> **Work order**: Output each entry in full so that the result matches the data exactly.
+++ Input data
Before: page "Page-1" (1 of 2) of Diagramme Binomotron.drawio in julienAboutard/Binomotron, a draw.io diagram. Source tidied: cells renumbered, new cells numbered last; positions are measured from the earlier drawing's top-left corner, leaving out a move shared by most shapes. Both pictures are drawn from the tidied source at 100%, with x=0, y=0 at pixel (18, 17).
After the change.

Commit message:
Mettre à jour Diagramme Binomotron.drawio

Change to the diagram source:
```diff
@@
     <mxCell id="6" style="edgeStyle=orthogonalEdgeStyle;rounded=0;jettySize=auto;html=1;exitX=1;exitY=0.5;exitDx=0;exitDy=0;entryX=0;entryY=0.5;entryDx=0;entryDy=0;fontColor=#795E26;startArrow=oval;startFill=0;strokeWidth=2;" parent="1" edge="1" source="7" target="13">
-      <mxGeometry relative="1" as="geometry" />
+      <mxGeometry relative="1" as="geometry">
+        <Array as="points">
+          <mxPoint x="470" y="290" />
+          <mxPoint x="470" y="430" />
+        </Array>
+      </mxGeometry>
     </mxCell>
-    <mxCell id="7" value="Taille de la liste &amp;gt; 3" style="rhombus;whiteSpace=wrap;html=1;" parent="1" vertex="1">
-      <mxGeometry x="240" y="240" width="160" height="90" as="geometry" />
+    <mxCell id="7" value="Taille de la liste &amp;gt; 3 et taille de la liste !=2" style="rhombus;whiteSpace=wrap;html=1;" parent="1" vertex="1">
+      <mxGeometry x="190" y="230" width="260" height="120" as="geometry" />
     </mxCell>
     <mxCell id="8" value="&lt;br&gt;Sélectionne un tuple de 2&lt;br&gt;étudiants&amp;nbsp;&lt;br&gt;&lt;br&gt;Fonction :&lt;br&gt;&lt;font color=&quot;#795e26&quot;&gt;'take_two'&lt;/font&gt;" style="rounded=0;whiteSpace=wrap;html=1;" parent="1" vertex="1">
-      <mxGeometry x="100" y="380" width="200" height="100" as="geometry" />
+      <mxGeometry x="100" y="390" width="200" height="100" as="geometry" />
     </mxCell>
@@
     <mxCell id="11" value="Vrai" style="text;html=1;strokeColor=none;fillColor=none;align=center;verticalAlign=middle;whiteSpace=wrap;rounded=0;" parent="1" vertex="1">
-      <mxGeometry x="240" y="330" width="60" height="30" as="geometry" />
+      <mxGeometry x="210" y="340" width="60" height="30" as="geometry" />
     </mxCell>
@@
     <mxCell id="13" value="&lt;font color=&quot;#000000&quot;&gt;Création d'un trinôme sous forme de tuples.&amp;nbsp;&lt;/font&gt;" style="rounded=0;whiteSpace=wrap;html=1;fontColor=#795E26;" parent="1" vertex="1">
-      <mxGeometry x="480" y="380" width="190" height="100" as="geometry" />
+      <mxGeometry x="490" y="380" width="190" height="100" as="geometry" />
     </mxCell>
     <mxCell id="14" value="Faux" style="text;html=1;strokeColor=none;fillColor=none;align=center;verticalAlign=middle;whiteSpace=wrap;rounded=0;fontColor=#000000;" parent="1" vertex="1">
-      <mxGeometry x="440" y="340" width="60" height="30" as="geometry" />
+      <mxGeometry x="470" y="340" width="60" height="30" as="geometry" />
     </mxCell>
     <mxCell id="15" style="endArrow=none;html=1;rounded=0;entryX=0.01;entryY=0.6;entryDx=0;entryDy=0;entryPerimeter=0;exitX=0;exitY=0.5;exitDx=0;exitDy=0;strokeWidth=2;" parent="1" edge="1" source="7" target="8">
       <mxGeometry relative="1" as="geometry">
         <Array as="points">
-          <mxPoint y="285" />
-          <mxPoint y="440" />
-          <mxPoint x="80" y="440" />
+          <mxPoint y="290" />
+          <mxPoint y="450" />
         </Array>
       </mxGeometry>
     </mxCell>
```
++++++
> **Solution below**:
Before: page "Page-1" (1 of 2) of Diagramme Binomotron.drawio in julienAboutard/Binomotron, a draw.io diagram. Source tidied: cells renumbered, new cells numbered last; positions are measured from the earlier drawing's top-left corner, leaving out a move shared by most shapes. Both pictures are drawn from the tidied source at 100%, with x=0, y=0 at pixel (18, 17).
After the change.

Commit message:
Mettre à jour Diagramme Binomotron.drawio

Change to the diagram source:
```diff
@@
     <mxCell id="6" style="edgeStyle=orthogonalEdgeStyle;rounded=0;jettySize=auto;html=1;exitX=1;exitY=0.5;exitDx=0;exitDy=0;entryX=0;entryY=0.5;entryDx=0;entryDy=0;fontColor=#795E26;startArrow=oval;startFill=0;strokeWidth=2;" parent="1" edge="1" source="7" target="13">
-      <mxGeometry relative="1" as="geometry" />
+      <mxGeometry relative="1" as="geometry">
+        <Array as="points">
+          <mxPoint x="470" y="290" />
+          <mxPoint x="470" y="430" />
+        </Array>
+      </mxGeometry>
     </mxCell>
-    <mxCell id="7" value="Taille de la liste &amp;gt; 3" style="rhombus;whiteSpace=wrap;html=1;" parent="1" vertex="1">
-      <mxGeometry x="240" y="240" width="160" height="90" as="geometry" />
+    <mxCell id="7" value="Taille de la liste &amp;gt; 3 et taille de la liste !=2" style="rhombus;whiteSpace=wrap;html=1;" parent="1" vertex="1">
+      <mxGeometry x="190" y="230" width="260" height="120" as="geometry" />
     </mxCell>
     <mxCell id="8" value="&lt;br&gt;Sélectionne un tuple de 2&lt;br&gt;étudiants&amp;nbsp;&lt;br&gt;&lt;br&gt;Fonction :&lt;br&gt;&lt;font color=&quot;#795e26&quot;&gt;'take_two'&lt;/font&gt;" style="rounded=0;whiteSpace=wrap;html=1;" parent="1" vertex="1">
-      <mxGeometry x="100" y="380" width="200" height="100" as="geometry" />
+      <mxGeometry x="100" y="390" width="200" height="100" as="geometry" />
     </mxCell>
@@
     <mxCell id="11" value="Vrai" style="text;html=1;strokeColor=none;fillColor=none;align=center;verticalAlign=middle;whiteSpace=wrap;rounded=0;" parent="1" vertex="1">
-      <mxGeometry x="240" y="330" width="60" height="30" as="geometry" />
+      <mxGeometry x="210" y="340" width="60" height="30" as="geometry" />
     </mxCell>
@@
     <mxCell id="13" value="&lt;font color=&quot;#000000&quot;&gt;Création d'un trinôme sous forme de tuples.&amp;nbsp;&lt;/font&gt;" style="rounded=0;whiteSpace=wrap;html=1;fontColor=#795E26;" parent="1" vertex="1">
-      <mxGeometry x="480" y="380" width="190" height="100" as="geometry" />
+      <mxGeometry x="490" y="380" width="190" height="100" as="geometry" />
     </mxCell>
     <mxCell id="14" value="Faux" style="text;html=1;strokeColor=none;fillColor=none;align=center;verticalAlign=middle;whiteSpace=wrap;rounded=0;fontColor=#000000;" parent="1" vertex="1">
-      <mxGeometry x="440" y="340" width="60" height="30" as="geometry" />
+      <mxGeometry x="470" y="340" width="60" height="30" as="geometry" />
     </mxCell>
     <mxCell id="15" style="endArrow=none;html=1;rounded=0;entryX=0.01;entryY=0.6;entryDx=0;entryDy=0;entryPerimeter=0;exitX=0;exitY=0.5;exitDx=0;exitDy=0;strokeWidth=2;" parent="1" edge="1" source="7" target="8">
       <mxGeometry relative="1" as="geometry">
         <Array as="points">
-          <mxPoint y="285" />
-          <mxPoint y="440" />
-          <mxPoint x="80" y="440" />
+          <mxPoint y="290" />
+          <mxPoint y="450" />
         </Array>
       </mxGeometry>
     </mxCell>
```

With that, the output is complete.